# What to work on
Report every line of the records that contains the word "from".

# Task data
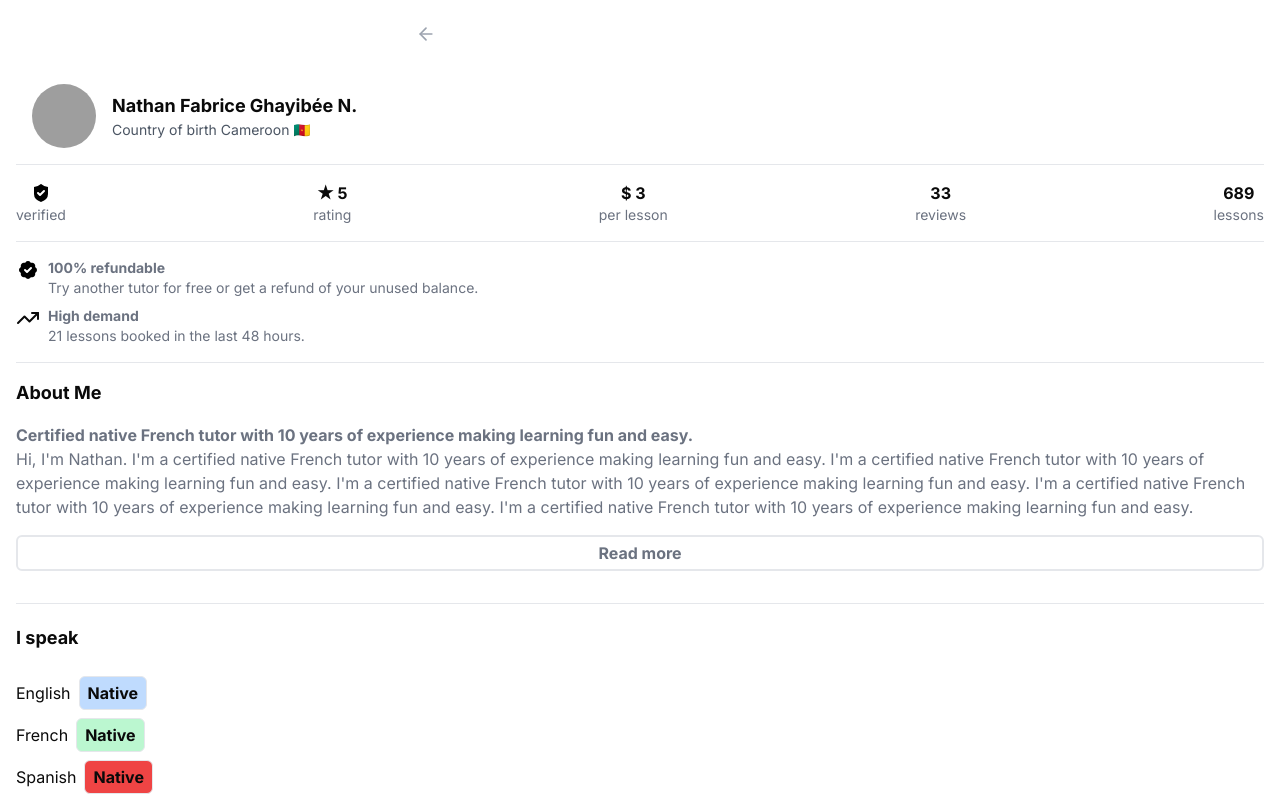
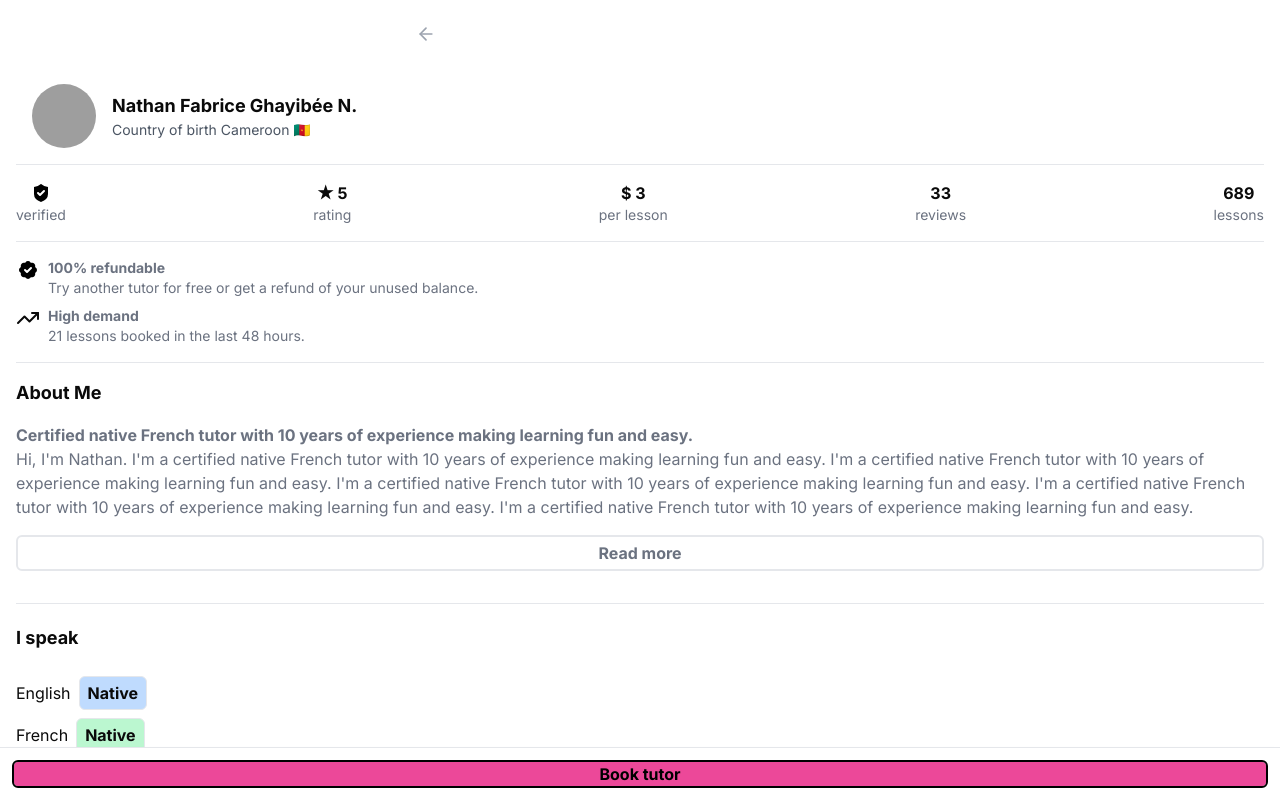
Before and after one commit to fatjan/tutorly, a Next.js app: page /tutor/1 in a window 1280 px wide. Shown: the top 800 px of the page. Built offline with nearby package versions, Linux system fonts and the light colour scheme; grey boxes are pictures that could not be loaded.

Commit message:
book tutor button sticky float on scroll

```diff
--- a/app/(tutor-page)/layout.js
+++ b/app/(tutor-page)/layout.js
@@ -1,5 +1,6 @@
 import '@/app/ui/globals.css';
 import { inter } from '@/app/ui/fonts';
+import BookTutor from '@/components/AboutTutor/BookTutor';
 
 export const metadata = {
   title: "Tutor Page",
@@ -19,6 +20,7 @@ export default async function RootLayout({ children }) {
       </head>
       <body className={`${inter.className} antialiased`}>
         {children}
+        <BookTutor />
       </body>
     </html>
   );
--- a/components/AboutTutor/AboutTutorCard.js
+++ b/components/AboutTutor/AboutTutorCard.js
@@ -4,6 +4,7 @@ import TutorBadges from "@/components/AboutTutor/TutorBadges";
 import TutorRefundable from "@/components/AboutTutor/TutorRefundable";
 import AboutMe from "@/components/AboutTutor/AboutMe";
 import Reviews from "@/components/AboutTutor/Reviews";
+
 const AboutTutorCard = () => {
   return (
     <Card className="w-full border-none p-0">
--- /dev/null
+++ b/components/AboutTutor/BookTutor.js
@@ -0,0 +1,13 @@
+const BookTutor = () => {
+    return (
+        <div className="flex flex-col inset-x-0 sticky fixed bottom-0 border-t p-3 mt-3 bg-white shadow-md">
+            <button
+                className="text-md text-black bg-pink-500 border-2 border-black rounded-md px-2 font-bold bg-clip-padding transition duration-200 ease-in-out transform hover:scale-105 hover:shadow-lg"
+            >
+                Book tutor
+            </button>
+        </div>
+    )
+}
+
+export default BookTutor;
```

# Result
 import { inter } from '@/app/ui/fonts';
+import BookTutor from '@/components/AboutTutor/BookTutor';
@@ -4,6 +4,7 @@ import TutorBadges from "@/components/AboutTutor/TutorBadges";
 import TutorRefundable from "@/components/AboutTutor/TutorRefundable";
 import AboutMe from "@/components/AboutTutor/AboutMe";
 import Reviews from "@/components/AboutTutor/Reviews";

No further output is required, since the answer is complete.